Based On An Idea...
For me, this magazine sums up everything which was great and unique about the Sam Coupé. No other computer could possibly have inspired a magazine like this one: a very polished, professional-looking, well-written A5 paper magazine, filled from cover to cover with the deepest, most hardcore technical articles you could ever imagine.
Sadly only two issues were ever produced.
The first thing that hits you when skimming through the issue is the quality of the presentation. Simon works as a professional journalist, and it shows: If there's one Sam magazine you'd show off to all your scornful neighbours, this has got to be it. It beats anything else I've seen, certainly including the copy of Crashed! which their editor was shoving up my nose last April. I mean wow, it's superb.

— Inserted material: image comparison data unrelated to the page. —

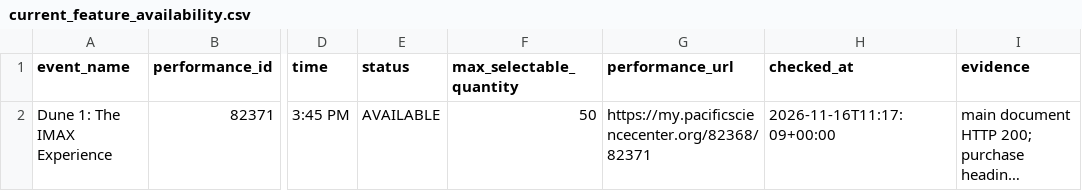
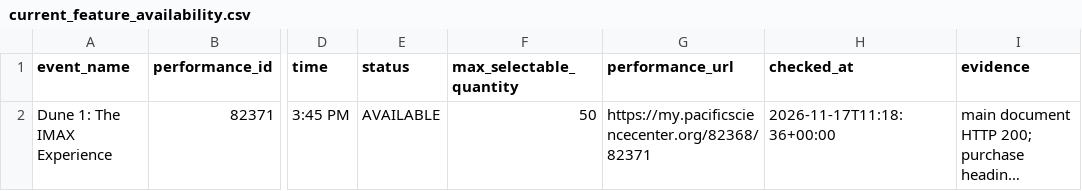
Before and after one commit to cheetahmonkey/IMAX, a CSV file: output/current_feature_availability.csv, drawn as a sheet; only a part is shown, gaps mark what is left out; long unchanged cells end in …; the diff names each change by its address in the sheet, - before the commit and + after, or states it on an @@ line.

```diff
--- a/output/current_feature_availability.csv
+++ b/output/current_feature_availability.csv
-H2 (checked_at): 2026-11-16T11:17:09+00:00
+H2 (checked_at): 2026-11-17T11:18:36+00:00
```
Also changed, not shown: output/dune_three_availability.csv, 5 other files.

And then you notice the other outstanding feature - the outstanding features! What more would you expect from these people? An explanation of Sample routines from Stefan Drissen , the man who wrote the most famous MOD player in existence. The lowdown on the Z380 (a high speed, 16-bit processor compatible with SAM's programs) from Martin Rookyard , the man building the accelerator. An introduction to Dalmation, the Sam's very own bulletin board, from the person who operates it. A guide to Sam on the internet, from someone who writes for Net User. And even more articles, from well-informed people who really do know what they're talking about.
Admittedly this wouldn't be everyone's cup of tea - these articles get down into some really technical details, hugely more involved than anything you'll ever find anywhere else. Not for beginners; if this magazine had a column called "Machine Code for Wimps" it would not be a five-easy-lessons beginners' guide so much as an in-depth analysis of Windows systems, mouse control and graphical user interfaces. Nobody else has ever tried this approach, but it works an absolute treat, filling as it admirably does a gaping hole in the market. It has been said on numerous occasions that the Sam is a wonderful machine to work _with_, ideal for the somewhat unfashionable "hobbyist" view of a computer user. Based on an idea is the perfect compliment to that sort of computer use.

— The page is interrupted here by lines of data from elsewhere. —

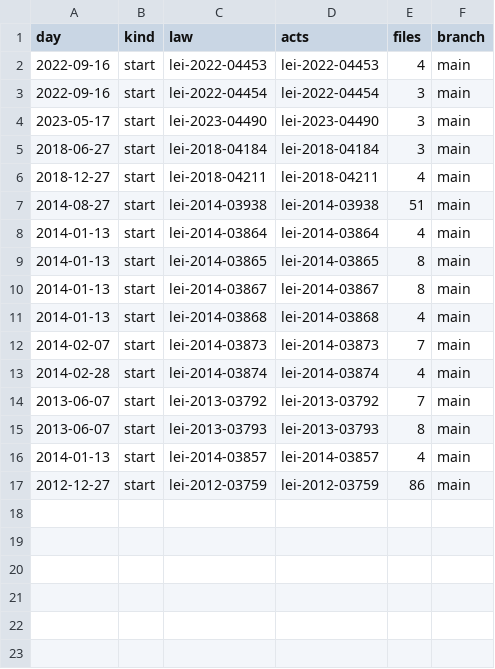
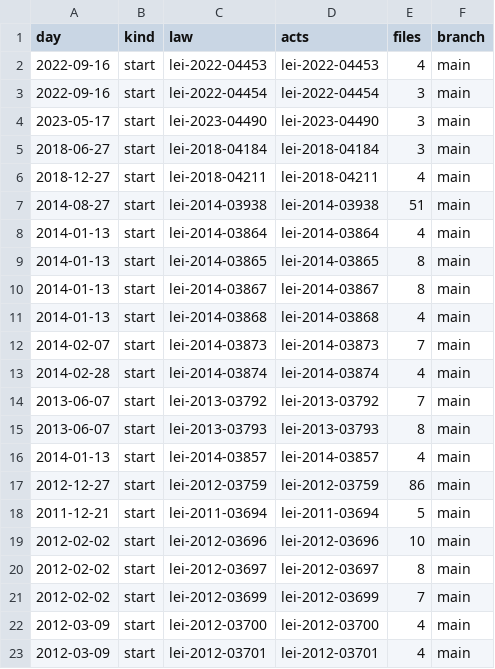
Before and after one commit to lexifina/brazil-coronel-fabriciano-city-law, a CSV file: data/commits.csv, drawn as a sheet; the diff names each change by its address in the sheet, - before the commit and + after, or states it on an @@ line.

Commit message:
Documentation, tables, tools and REPRODUCE.md
Appended 6 commits to 744baa715d97; corpus sha256 1aeba4bfac44c8df6a42a8d5a7650fd0c3b16f7e7a3318f449552e8ab6818f73, data retrieved 2026-11-06.

```diff
--- a/data/commits.csv
+++ b/data/commits.csv
+row 18: 2011-12-21 | start | lei-2011-03694 | lei-2011-03694 | 5 | main
+row 19: 2012-02-02 | start | lei-2012-03696 | lei-2012-03696 | 10 | main
+row 20: 2012-02-02 | start | lei-2012-03697 | lei-2012-03697 | 8 | main
+row 21: 2012-02-02 | start | lei-2012-03699 | lei-2012-03699 | 7 | main
+row 22: 2012-03-09 | start | lei-2012-03700 | lei-2012-03700 | 4 | main
+row 23: 2012-03-09 | start | lei-2012-03701 | lei-2012-03701 | 4 | main
```
Also changed, not shown: data/laws.csv, 10 other files.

If you want a magazine full of, and I quote, "good, heavy, technical stuff" then this is undoubtably for you. If you want to know what projects people are getting up to, then this is for you. If you just want an entertaining, informative, interesting, intellectual read, buy Zodiac and then Based on an Idea - this should be an addition to everybody's shopping list, but not in preference to your usual magazines since it covers completely different ground and, sensibly, doesn't try to report the same things which are already in half a dozen other magazines. To sum up, it is a first class production which, given that there is any justice in the world, should quickly go from strength to strength. Unreservedly recommended.